The task.
The listing below should be reproduced exactly, with the pictures omitted.

Extracted information.
━━━━━━━━━━━━━━━━

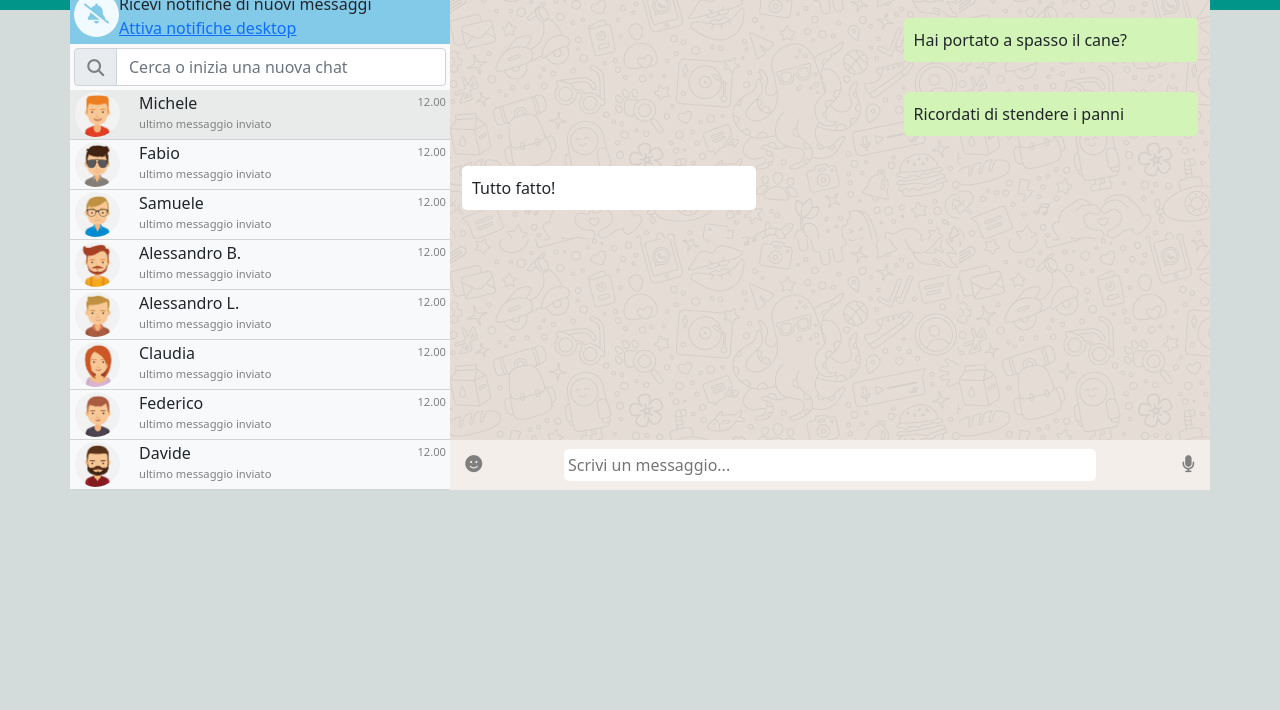
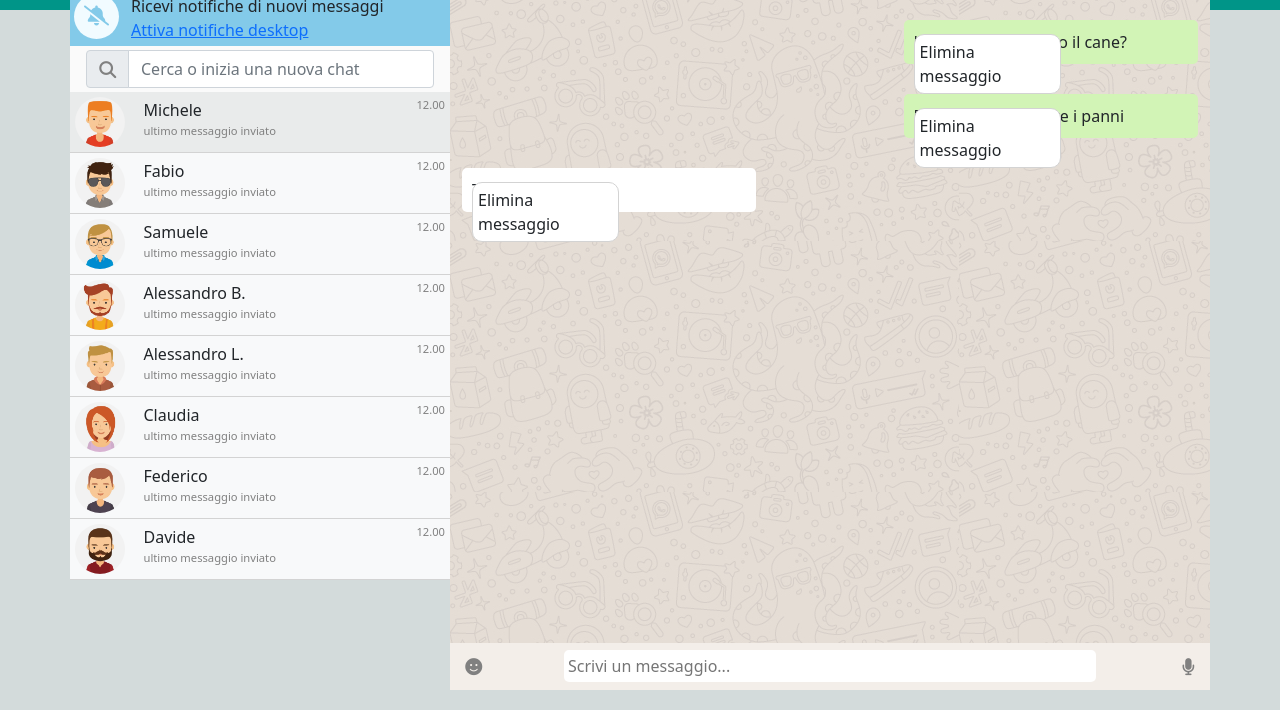
Before and after one commit to GiulianoCretella/vue-boolzapp, a plain HTML site: page index.html in a window 1280 px wide. Shown: the part 90-800 px from the top of the page. Drawn offline with nearby package versions, Linux system fonts and the light colour scheme.

Commit message:
errore scrollbar

```diff
--- a/css/style.css
+++ b/css/style.css
@@ -23,6 +23,7 @@
 }
 .main_header{
     background-color: #EAEAEA;
+    height: 60px;
 }
 .main_header img, .account img{
     min-width: 25px;
@@ -50,6 +51,12 @@
     line-height: 1.2;
     vertical-align: middle;
 }
+.left-side{
+    height: calc(100% - 60px);
+}
+.account-side{
+    height: 100%;
+}
 .bell-circle{
     width: 45px;
     height: 45px;
@@ -69,33 +76,21 @@
   background-color: #83CAE9;
 }
 .search-bar{
-    width: 100%;
     background-color: #FAFAFA;
 }
 .message-box{
+    height: 100%;
     background-image: url(../img/mine.jpg);
     position: relative;
-    overflow:visible;
+    overflow:scroll;
 }
-.account ul li{
-    list-style-type: none;
+.account .contact-list-box .contact-list{
     clear: both;
     border-bottom: 0.5px solid lightgrey;
-    height: 50px;
-}
-.account ul li img{
- padding-left: 5px;
- padding-top: 2px;
-}
-.account ul{
-    height: calc(100% - 200px);
-    overflow-y: scroll;
-    margin-bottom: 0;
-    padding-left: 0;
+    padding: 5px;
 }
 .chat{
     width: 100%;
-    height: 50px;
     position: absolute;
     bottom:0;
     right: 0;
@@ -122,7 +117,7 @@
     border-radius: 5px;
     min-width: 40%;
     margin-top: 30px;
-
+    position: relative;
 }
 .messaggio-utente{
     float: left;
@@ -132,6 +127,17 @@
     border-radius: 5px;
     margin-top: 30px;
     clear: both;
+    position: relative;
+}
+.elimina{
+    width: 50%;
+    border: 0.5px solid lightgrey;
+    padding: 5px;
+    position: absolute;
+    bottom: -30px;
+    background-color: white;
+    border-radius: 10px;
+    /* opacity:0; */
 }
 @media screen and (max-width:772px) {
     .main_header span.nome{
--- a/index.html
+++ b/index.html
@@ -52,8 +52,8 @@
             </div>
         </div>
         <div class="left-side row">
-            <div class="col-4 g-0">
-                <div class="notification row p-1 g-0">
+            <div class="account-side col-4">
+                <div class="notification row p-1">
                     <div class="col-3 bell-circle">
                         <i class="fa-solid fa-bell-slash"></i>
                     </div>
@@ -62,8 +62,8 @@
                         <a class="text-grey" href="#">Attiva notifiche desktop</a>
                     </div>
                 </div>
-                <div class="search-bar p-1">
-                    <div class="input-group flex-nowrap">
+                <div class="row search-bar p-1">
+                    <div class="col-12 input-group h-100 flex-nowrap">
                         <span class="input-group-text" id="addon-wrapping">
                             <i class="fa-solid fa-magnifying-glass"></i>
                         </span>
@@ -72,26 +72,26 @@
                     </div>
                 </div>
                 <div class="account">
-                    <ul class="bg-light">
-                        <li @click="indexSelection(contact.id)" v-for="(contact,index) in filtro" :key="contact.id"
-                            :class="{'active-account': contact.id === currentIndex +1}">
-                            <div v-if="contact.visible">
+                    <div class="contact-list-box row bg-light">
+                        <div class="contact-list col-12" @click="indexSelection(contact.id)" v-for="(contact,index) in filtro" :key="contact.id"
+                            :class="{'active-account': contact.id === activeContactId}">
+
                             <img class="rounded-circle float-start img-fluid"
                                 :src="'./img/avatar'+ contact.avatar +'.jpg'" alt="">
                             <div class="header-text float-start">
                                 <p>{{contact.name}}</p>
                                 <span class="accesso">ultimo messaggio inviato</span>
                             </div>
-                                <span class="accesso float-end p-1">12.00</span>
+                            <span class="accesso float-end">12.00</span>
                         </div>
-                        </li>
-                    </ul>
+                    </div>
                 </div>
             </div>
             <div class="message-box col-8">
                 <div v-for="(message,index) in contacts[currentIndex].messages" :key="index"
                     :class="{'messaggio-mio' : message.status === 'sent','messaggio-utente' : message.status === 'received'}">
                     {{message.message}}
+                    <div @click="eliminaMessaggio(index)" class="elimina">Elimina messaggio</div>
                 </div>
                 <div class="chat" @keyup.enter="addMioMessaggio()">
                     <i class="fa-solid fa-face-smile"></i>
--- a/js/script.js
+++ b/js/script.js
@@ -179,6 +179,7 @@
             }
         ],
         currentIndex:0,
+        activeContactId:1,
         mioMessaggio:'',
         cerca:'',
     },
@@ -188,6 +189,7 @@
              return contact.id === id
          })
          this.currentIndex = index
+         this.activeContactId = id
         },
         addMioMessaggio(){
             const newMessage = {
@@ -206,6 +208,9 @@
                 this.contacts[this.currentIndex].messages.push(messaggioUtente);
             },3000)
         },
+        eliminaMessaggio(index){
+            this.contacts[this.currentIndex].messages.splice(index,1)
+        }
     },
     computed:{
         filtro(){
```
Lines whose indentation alone changed are shown as unchanged.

━━━━━━━━━━━━━━━━

Task answer.
Before and after one commit to GiulianoCretella/vue-boolzapp, a plain HTML site: page index.html in a window 1280 px wide. Shown: the part 90-800 px from the top of the page. Drawn offline with nearby package versions, Linux system fonts and the light colour scheme.

Commit message:
errore scrollbar

```diff
--- a/css/style.css
+++ b/css/style.css
@@ -23,6 +23,7 @@
 }
 .main_header{
     background-color: #EAEAEA;
+    height: 60px;
 }
 .main_header img, .account img{
     min-width: 25px;
@@ -50,6 +51,12 @@
     line-height: 1.2;
     vertical-align: middle;
 }
+.left-side{
+    height: calc(100% - 60px);
+}
+.account-side{
+    height: 100%;
+}
 .bell-circle{
     width: 45px;
     height: 45px;
@@ -69,33 +76,21 @@
   background-color: #83CAE9;
 }
 .search-bar{
-    width: 100%;
     background-color: #FAFAFA;
 }
 .message-box{
+    height: 100%;
     background-image: url(../img/mine.jpg);
     position: relative;
-    overflow:visible;
+    overflow:scroll;
 }
-.account ul li{
-    list-style-type: none;
+.account .contact-list-box .contact-list{
     clear: both;
     border-bottom: 0.5px solid lightgrey;
-    height: 50px;
-}
-.account ul li img{
- padding-left: 5px;
- padding-top: 2px;
-}
-.account ul{
-    height: calc(100% - 200px);
-    overflow-y: scroll;
-    margin-bottom: 0;
-    padding-left: 0;
+    padding: 5px;
 }
 .chat{
     width: 100%;
-    height: 50px;
     position: absolute;
     bottom:0;
     right: 0;
@@ -122,7 +117,7 @@
     border-radius: 5px;
     min-width: 40%;
     margin-top: 30px;
-
+    position: relative;
 }
 .messaggio-utente{
     float: left;
@@ -132,6 +127,17 @@
     border-radius: 5px;
     margin-top: 30px;
     clear: both;
+    position: relative;
+}
+.elimina{
+    width: 50%;
+    border: 0.5px solid lightgrey;
+    padding: 5px;
+    position: absolute;
+    bottom: -30px;
+    background-color: white;
+    border-radius: 10px;
+    /* opacity:0; */
 }
 @media screen and (max-width:772px) {
     .main_header span.nome{
--- a/index.html
+++ b/index.html
@@ -52,8 +52,8 @@
             </div>
         </div>
         <div class="left-side row">
-            <div class="col-4 g-0">
-                <div class="notification row p-1 g-0">
+            <div class="account-side col-4">
+                <div class="notification row p-1">
                     <div class="col-3 bell-circle">
                         <i class="fa-solid fa-bell-slash"></i>
                     </div>
@@ -62,8 +62,8 @@
                         <a class="text-grey" href="#">Attiva notifiche desktop</a>
                     </div>
                 </div>
-                <div class="search-bar p-1">
-                    <div class="input-group flex-nowrap">
+                <div class="row search-bar p-1">
+                    <div class="col-12 input-group h-100 flex-nowrap">
                         <span class="input-group-text" id="addon-wrapping">
                             <i class="fa-solid fa-magnifying-glass"></i>
                         </span>
@@ -72,26 +72,26 @@
                     </div>
                 </div>
                 <div class="account">
-                    <ul class="bg-light">
-                        <li @click="indexSelection(contact.id)" v-for="(contact,index) in filtro" :key="contact.id"
-                            :class="{'active-account': contact.id === currentIndex +1}">
-                            <div v-if="contact.visible">
+                    <div class="contact-list-box row bg-light">
+                        <div class="contact-list col-12" @click="indexSelection(contact.id)" v-for="(contact,index) in filtro" :key="contact.id"
+                            :class="{'active-account': contact.id === activeContactId}">
+
                             <img class="rounded-circle float-start img-fluid"
                                 :src="'./img/avatar'+ contact.avatar +'.jpg'" alt="">
                             <div class="header-text float-start">
                                 <p>{{contact.name}}</p>
                                 <span class="accesso">ultimo messaggio inviato</span>
                             </div>
-                                <span class="accesso float-end p-1">12.00</span>
+                            <span class="accesso float-end">12.00</span>
                         </div>
-                        </li>
-                    </ul>
+                    </div>
                 </div>
             </div>
             <div class="message-box col-8">
                 <div v-for="(message,index) in contacts[currentIndex].messages" :key="index"
                     :class="{'messaggio-mio' : message.status === 'sent','messaggio-utente' : message.status === 'received'}">
                     {{message.message}}
+                    <div @click="eliminaMessaggio(index)" class="elimina">Elimina messaggio</div>
                 </div>
                 <div class="chat" @keyup.enter="addMioMessaggio()">
                     <i class="fa-solid fa-face-smile"></i>
--- a/js/script.js
+++ b/js/script.js
@@ -179,6 +179,7 @@
             }
         ],
         currentIndex:0,
+        activeContactId:1,
         mioMessaggio:'',
         cerca:'',
     },
@@ -188,6 +189,7 @@
              return contact.id === id
          })
          this.currentIndex = index
+         this.activeContactId = id
         },
         addMioMessaggio(){
             const newMessage = {
@@ -206,6 +208,9 @@
                 this.contacts[this.currentIndex].messages.push(messaggioUtente);
             },3000)
         },
+        eliminaMessaggio(index){
+            this.contacts[this.currentIndex].messages.splice(index,1)
+        }
     },
     computed:{
         filtro(){
```
Lines whose indentation alone changed are shown as unchanged.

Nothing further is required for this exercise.